(Walworth County submission) Getting COVID-19 vaccinations into the arms of Walworth County residents requires an army of volunteers: Some 120 volunteers have donated approximately 2,400 hours of time over the past three months. With more of the population now eligible to receive the vaccination, clinic efforts are picking up speed and more volunteers are needed to keep pace. On any given week, the Walworth County Department of Health and Human Services (DHHS) needs to fill over 40 medical volunteer shifts and more than 30 nonmedical volunteer shifts.

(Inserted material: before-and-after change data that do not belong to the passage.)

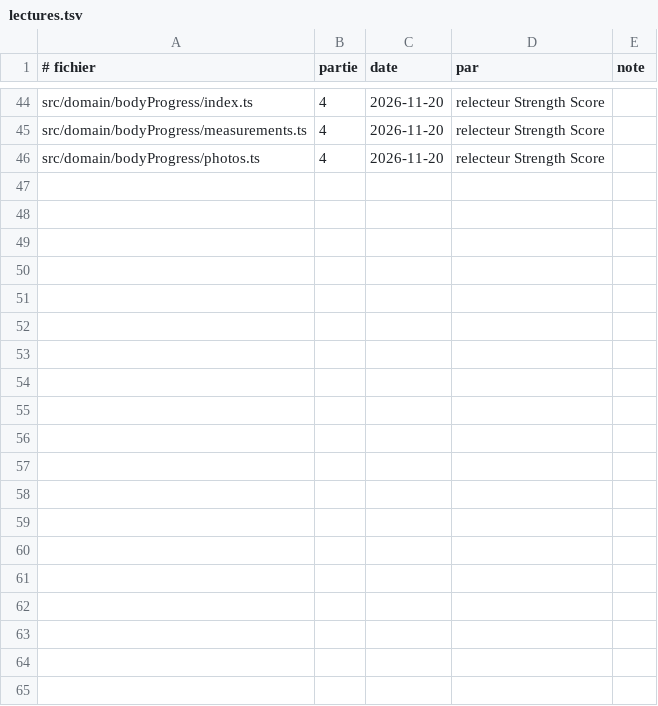
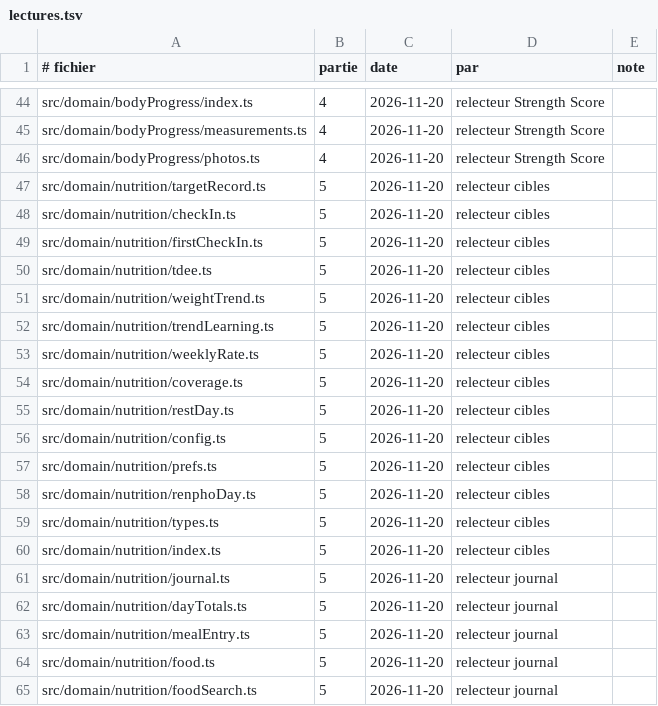
Before and after one commit to doncivo/spartiate, a TSV file: docs/audit-claude-0.27.0/preuves/lectures.tsv, drawn as a sheet; only a part is shown, gaps mark what is left out; the diff covers the shown part only.

```diff
--- a/docs/audit-claude-0.27.0/preuves/lectures.tsv
+++ b/docs/audit-claude-0.27.0/preuves/lectures.tsv
@@ -46 +46,20 @@ src/domain/bodyProgress/measurements.ts	4	2026-11-20	relecteur Strength Score
 src/domain/bodyProgress/photos.ts	4	2026-11-20	relecteur Strength Score	
+src/domain/nutrition/targetRecord.ts	5	2026-11-20	relecteur cibles	
+src/domain/nutrition/checkIn.ts	5	2026-11-20	relecteur cibles	
+src/domain/nutrition/firstCheckIn.ts	5	2026-11-20	relecteur cibles	
+src/domain/nutrition/tdee.ts	5	2026-11-20	relecteur cibles	
+src/domain/nutrition/weightTrend.ts	5	2026-11-20	relecteur cibles	
+src/domain/nutrition/trendLearning.ts	5	2026-11-20	relecteur cibles	
+src/domain/nutrition/weeklyRate.ts	5	2026-11-20	relecteur cibles	
+src/domain/nutrition/coverage.ts	5	2026-11-20	relecteur cibles	
+src/domain/nutrition/restDay.ts	5	2026-11-20	relecteur cibles	
+src/domain/nutrition/config.ts	5	2026-11-20	relecteur cibles	
+src/domain/nutrition/prefs.ts	5	2026-11-20	relecteur cibles	
+src/domain/nutrition/renphoDay.ts	5	2026-11-20	relecteur cibles	
+src/domain/nutrition/types.ts	5	2026-11-20	relecteur cibles	
+src/domain/nutrition/index.ts	5	2026-11-20	relecteur cibles	
+src/domain/nutrition/journal.ts	5	2026-11-20	relecteur journal	
+src/domain/nutrition/dayTotals.ts	5	2026-11-20	relecteur journal	
+src/domain/nutrition/mealEntry.ts	5	2026-11-20	relecteur journal	
+src/domain/nutrition/food.ts	5	2026-11-20	relecteur journal	
+src/domain/nutrition/foodSearch.ts	5	2026-11-20	relecteur journal	
```
Also changed, not shown: 24 added rows elsewhere in this file, 5 other files.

“Our COVID-19 vaccination clinic volunteers have stepped up in a big way,” says Walworth County Volunteer Services Coordinator Colleen Lesniak. “Their dedication and willingness to help others is admirable. But as vaccination efforts have increased so, too, has our need for more volunteers.”
DHHS has an ongoing need for both nonmedical and medical volunteers. The first group consists of those without medical training who perform administrative tasks, such as helping with registration and managing the lines. The second group is made up of Medical Reserve Corps. (MRC) volunteers who have professional medical training and administer vaccinations and monitor patients in the observation area.
“The vaccination for COVID-19 struck me as an incredibly important step in fighting the virus,” says Walworth County MRC volunteer Dr. Julie Klein. “I knew I wanted to be part of this process of vaccinating Americans, which I feel will go down in history as an amazing, lifesaving achievement. In addition, I absolutely love the medical field and feel so honored to be part of the vaccination process.”
Volunteers must be 18-years-old of age and older. Clinics are held three times per week and shifts typically run 8 a.m. to 2 p.m. or 1:30 to 6:30 p.m.
Those interested should contact Volunteer Services Coordinator Colleen Lesniak at (262) 741-4223, firstname.lastname@example.org.